Needs must, I suppose, especially when Gotham City has been lamenting the absence of the Caped Crusader for three years. (Bruce Wayne has, naturally, been missing that whole time too, but there’s still a scene midway through the Batwoman pilot when Kate discovers the Batcave and realizes that her maternal cousin is also Gotham’s symbol of vigilante justice. Citizens in DC stories are really terrible at putting two and two together.) Just when it seems like time to move on — the episode opens with a charity event to turn off the Bat-signal, and Kate’s father, Jacob (Dougray Scott), running an elite security service, The Crows, with a mandate to keep the city safe — a villain emerges who reiterates the need for a costumed crimefighter. Her name is Alice (Rachel Skarsten), a manic, Lewis Carrol-quoting baddie with a personal vendetta against Kate and Jacob and a legion of henchmen in Wonderland masks. In the final moments of Batwoman Episode 1, she’s revealed to be Kate’s presumed-dead twin sister, Beth, for whose apparent death Kate has always blamed Batman.
A lot of this is inelegantly explained by Kate’s voiceover narration, which emphasizes the security vacuum left in Batman’s absence, Kate’s daddy issues, her desire to prove herself by traveling the world and training with various esoteric masters of martial arts and survivalism, and her issues with authority, which go as far back as West Point, when she was expelled for homosexual shenanigans with fellow trainee-turned-Crow, Sophie (Meagan Tandy). Sophie’s present-day kidnapping by Alice’s goons is what lures Kate back to Gotham in the first place, though it’s hardly the romantic union she expected since Sophie is now married to a (male) colleague.
Nothing much, thankfully, is made of Kate being an out lesbian, which has always been a part of the character’s comics identity anyway. All that idle speculation about Batwoman pandering to social justice politics was completely unfounded since the premiere scarcely makes mention of such things. Kate’s sexuality is just a thing, barely remarked upon, but it turns out that pining for someone is just as tedious in same-sex love triangles as it is in heterosexual ones — I hope there’s less of that going forwards than the Batwoman pilot suggests there might be. But as far as happy-clappy notions of civil equality go, they’re pretty integral to the setting of a lawless Gotham rife with institutional corruption and elaborate supervillains. This isn’t a political agenda crowbarred into a comic book story; it’s a comic book story with an explicit political undercurrent.

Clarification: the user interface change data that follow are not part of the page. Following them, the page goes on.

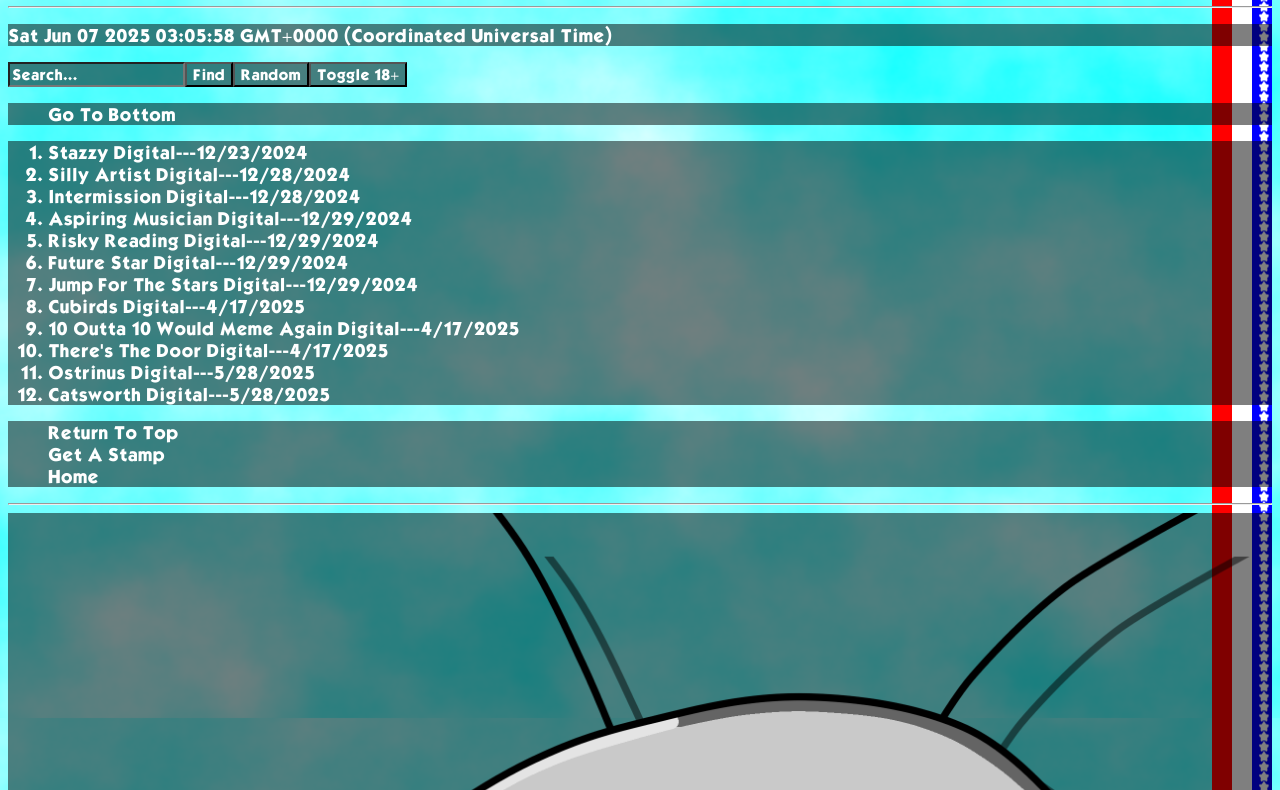
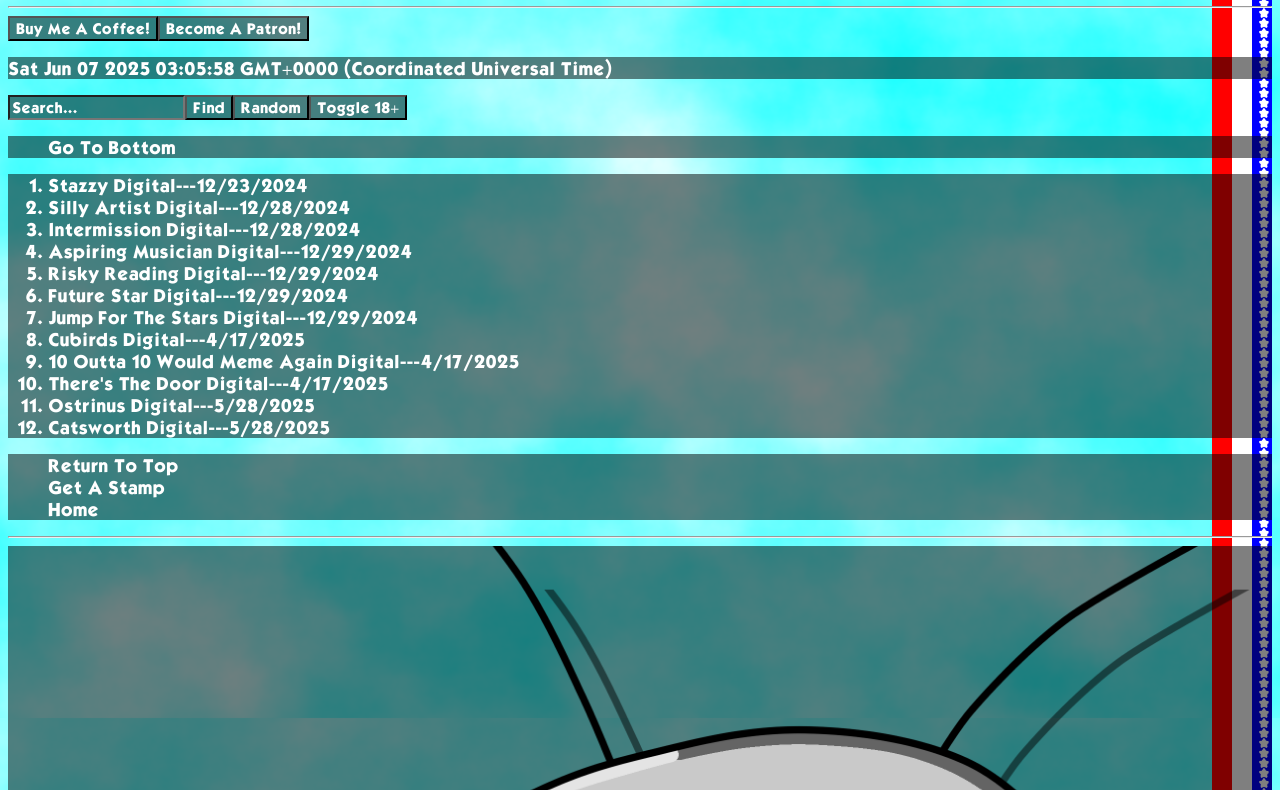
Before and after one commit to Freefworks/Stazzy-Digital-Art, a plain HTML site: page index.html in a window 1280 px wide. Shown: the part 82-872 px from the top of the page. Drawn offline with Linux system fonts and the light colour scheme.

Commit message:
Add files via upload

```diff
--- a/index.html
+++ b/index.html
@@ -11,6 +11,7 @@
 <div id="USA">
 <h1>Digital Art</h1>
 <hr>
+<a target="_self" href="https://ko-fi.com/stazzy"><button type="button">Buy Me A Coffee!</button></a><a target="_self" href="https://patreon.com/StazzyStation"><button type="button">Become A Patron!</button></a>
 <p id="time"></p>
 <input type="text" id="bar" onkeyup="search()" placeholder="Search..."><button onclick="find(previousSibling.value)">Find</button><button href="#" onclick="randomSite();">Random</button><button href="#" onclick="showhide();">Toggle 18+</button>
 <ul>
```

Kate’s desire to help people while proving herself is capably expressed by Ruby Rose, who finds the right register for the character — serious without being maudlin, and funny without being dopey. It’s hardly a genre-redefining performance, but it doesn’t take long for Rose to prove that she’s suited to the character in more ways than just appropriate identity optics. She has fun interactions with Wayne Enterprises’ steward, Luke Fox (Camrus Johnson), son of Lucius, and her step-sister Mary (Nicole Kang), and she handles herself well in the action sequences, which are pretty solid. Again, this isn’t The Raid or anything, but at least they’re filmed for clarity and believability and not edited to within an inch of their lives.

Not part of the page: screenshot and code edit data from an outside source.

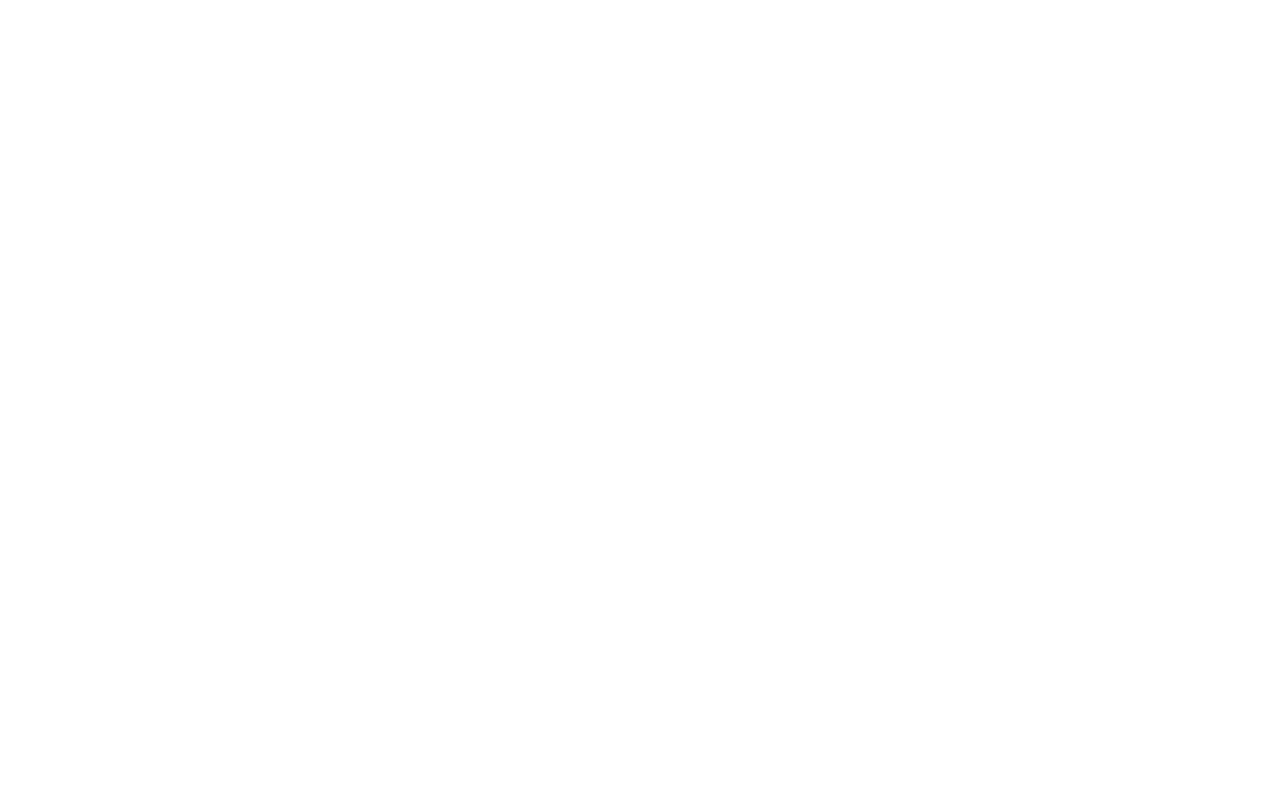
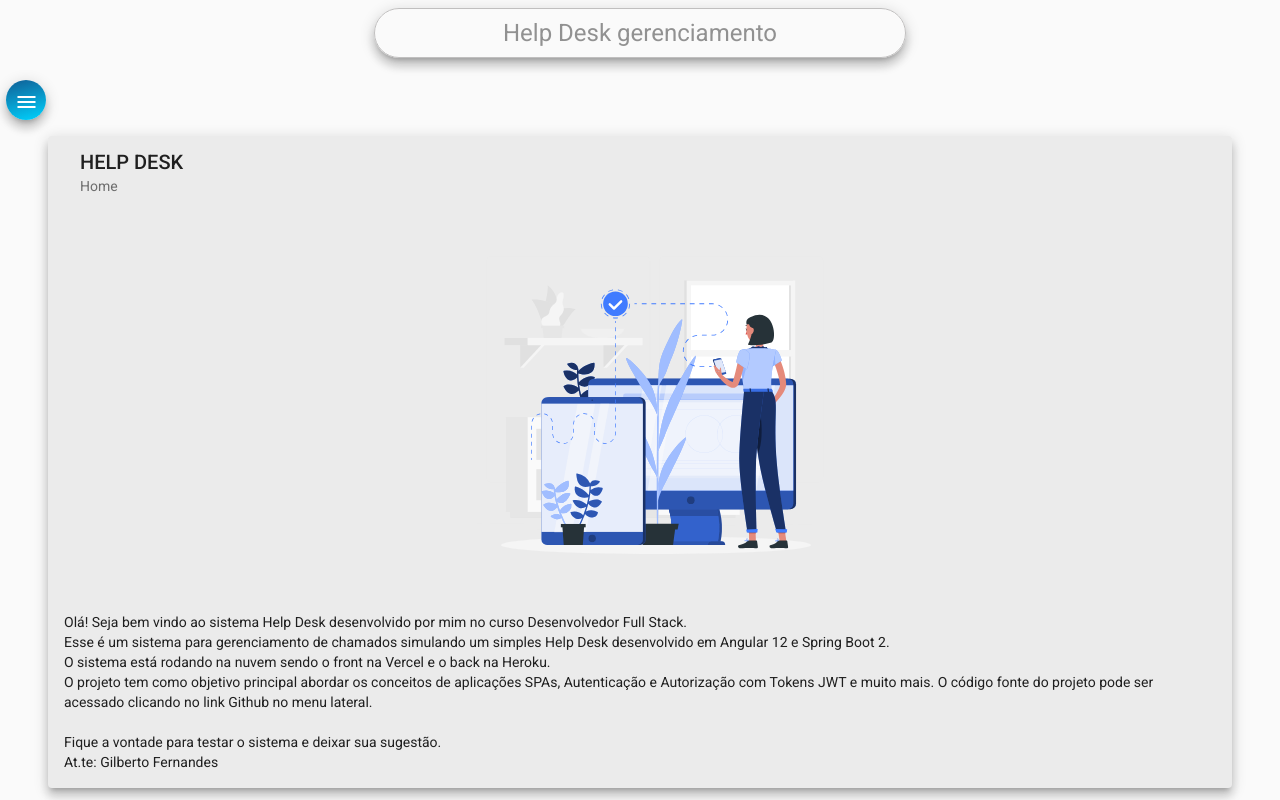
Before and after one commit to FernandesJr/hekp-desk-front, an Angular app: page /home in a window 1280 px wide. Before the commit this address led to /. Built offline with nearby package versions, Linux system fonts and the light colour scheme.

Commit message:
feat: created components home and header

```diff
--- a/src/app/app-routing.module.ts
+++ b/src/app/app-routing.module.ts
@@ -1,3 +1,4 @@
+import { HomeComponent } from './components/home/home.component';
 import { NavComponent } from './components/nav/nav.component';
 import { NgModule } from '@angular/core';
 import { RouterModule, Routes } from '@angular/router';
@@ -5,7 +6,7 @@
 
 const routes: Routes = [
   {
-    path: "", component: NavComponent
+    path: "", component: NavComponent, children: [{path: "home", component: HomeComponent}]
   }
 ];
 
--- a/src/app/app.module.ts
+++ b/src/app/app.module.ts
@@ -27,11 +27,15 @@
 import { MatListModule } from '@angular/material/list';
 import { MatCardModule } from '@angular/material/card';
 import { NavComponent } from './components/nav/nav.component';
+import { HomeComponent } from './components/home/home.component';
+import { HeaderComponent } from './components/header/header.component';
 
 @NgModule({
   declarations: [
     AppComponent,
-    NavComponent
+    NavComponent,
+    HomeComponent,
+    HeaderComponent
   ],
   imports: [
     BrowserModule,
--- /dev/null
+++ b/src/app/components/header/header.component.css
@@ -0,0 +1,12 @@
+.container {
+    display: flex;
+    align-items: center;
+    justify-content: center;
+}
+h1 {
+    margin-top: .5rem;
+    border: 1px rgb(192, 191, 191) solid;
+    border-radius: 2rem;
+    padding: .5rem 10%;
+    color: rgb(145, 145, 145);
+}
--- /dev/null
+++ b/src/app/components/header/header.component.html
@@ -0,0 +1,3 @@
+<div class="container">
+    <h1 class="mat-elevation-z8">Help Desk gerenciamento</h1>
+</div>
--- /dev/null
+++ b/src/app/components/header/header.component.ts
@@ -0,0 +1,15 @@
+import { Component, OnInit } from '@angular/core';
+
+@Component({
+  selector: 'app-header',
+  templateUrl: './header.component.html',
+  styleUrls: ['./header.component.css']
+})
+export class HeaderComponent implements OnInit {
+
+  constructor() { }
+
+  ngOnInit(): void {
+  }
+
+}
--- /dev/null
+++ b/src/app/components/home/home.component.css
@@ -0,0 +1,10 @@
+.card {
+    width: 90%;
+    margin: 1rem auto;
+    background-color: rgb(235, 235, 235);
+}
+
+img {
+    height: 25rem;
+    margin: auto;
+}
--- /dev/null
+++ b/src/app/components/home/home.component.html
@@ -0,0 +1,23 @@
+<mat-card class="card mat-elevation-z8">
+  <mat-card-header>
+    <mat-card-title>HELP DESK</mat-card-title>
+    <mat-card-subtitle>Home</mat-card-subtitle>
+  </mat-card-header>
+  <img mat-card-image src="assets/img/home-image.svg" alt="image-home" />
+  <mat-card-content>
+    <p>
+      Olá! Seja bem vindo ao sistema Help Desk desenvolvido por mim no curso
+      Desenvolvedor Full Stack.<br />
+      Esse é um sistema para gerenciamento de chamados simulando um simples Help
+      Desk desenvolvido em Angular 12 e Spring Boot 2. <br />O sistema está
+      rodando na nuvem sendo o front na Vercel e o back na Heroku.<br />
+      O projeto tem como objetivo principal abordar os conceitos de aplicações
+      SPAs, Autenticação e Autorização com Tokens JWT e muito mais. O código
+      fonte do projeto pode ser acessado clicando no link Github no menu
+      lateral.
+      <br /><br />
+      Fique a vontade para testar o sistema e deixar sua sugestão. <br />
+      At.te: Gilberto Fernandes
+    </p>
+  </mat-card-content>
+</mat-card>
--- /dev/null
+++ b/src/app/components/home/home.component.ts
@@ -0,0 +1,15 @@
+import { Component, OnInit } from '@angular/core';
+
+@Component({
+  selector: 'app-home',
+  templateUrl: './home.component.html',
+  styleUrls: ['./home.component.css']
+})
+export class HomeComponent implements OnInit {
+
+  constructor() { }
+
+  ngOnInit(): void {
+  }
+
+}
--- a/src/app/components/nav/nav.component.html
+++ b/src/app/components/nav/nav.component.html
@@ -2,7 +2,7 @@
   <mat-drawer #drawer class="sidenav" mode="side">
     <img src="assets/img/side-image.svg" alt="side-iamge">
     <mat-nav-list class="nav-list">
-      <a mat-list-item routerLink="/">
+      <a mat-list-item routerLink="home">
         <mat-icon>home</mat-icon>
         <span>Home</span>
       </a>
@@ -14,7 +14,7 @@
         <mat-icon>person</mat-icon>
         <span>Clientes</span>
       </a>
-      <a mat-list-item routerLink="/">
+      <a mat-list-item href="https://github.com/FernandesJr/hekp-desk-front" target="_blank">
         <mat-icon>code</mat-icon>
         <span>GitHub</span>
       </a>
@@ -26,8 +26,11 @@
   </mat-drawer>
 
   <div class="sidenav-content">
+    <app-header></app-header>
     <button class="menu mat-elevation-z8" mat-mini-fab (click)="drawer.toggle()">
       <mat-icon>menu</mat-icon>
     </button>
+    <!--Todo o conteúdo da página é direcionado a uma rota filha-->
+    <router-outlet></router-outlet>
   </div>
 </mat-drawer-container>
--- a/src/app/components/nav/nav.component.ts
+++ b/src/app/components/nav/nav.component.ts
@@ -1,3 +1,4 @@
+import { Router, Routes } from '@angular/router';
 import { Component, OnInit } from '@angular/core';
 
 @Component({
@@ -7,9 +8,10 @@
 })
 export class NavComponent implements OnInit {
 
-  constructor() { }
+  constructor(private router: Router) { }
 
   ngOnInit(): void {
+    this.router.navigate(["home"]);
   }
 
 }
```
Also changed, not shown: src/assets/img/home-image.svg (added).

In many ways, Batwoman Season 1, Episode 1 does exactly what a pilot episode is supposed to: It establishes Kate Kane within both the Wayne family and this version of Gotham, and it raises questions (some of them not intentional, I suspect) about where the show and its various characters are going to go as the season progresses. It had its rough spots — some poor pacing here and there, the odd leaden line or unconvincing delivery, and the occasional “hang on, what?” plot element — but no more so than other pilots in similar shows. It was fine. And for now, that’ll do.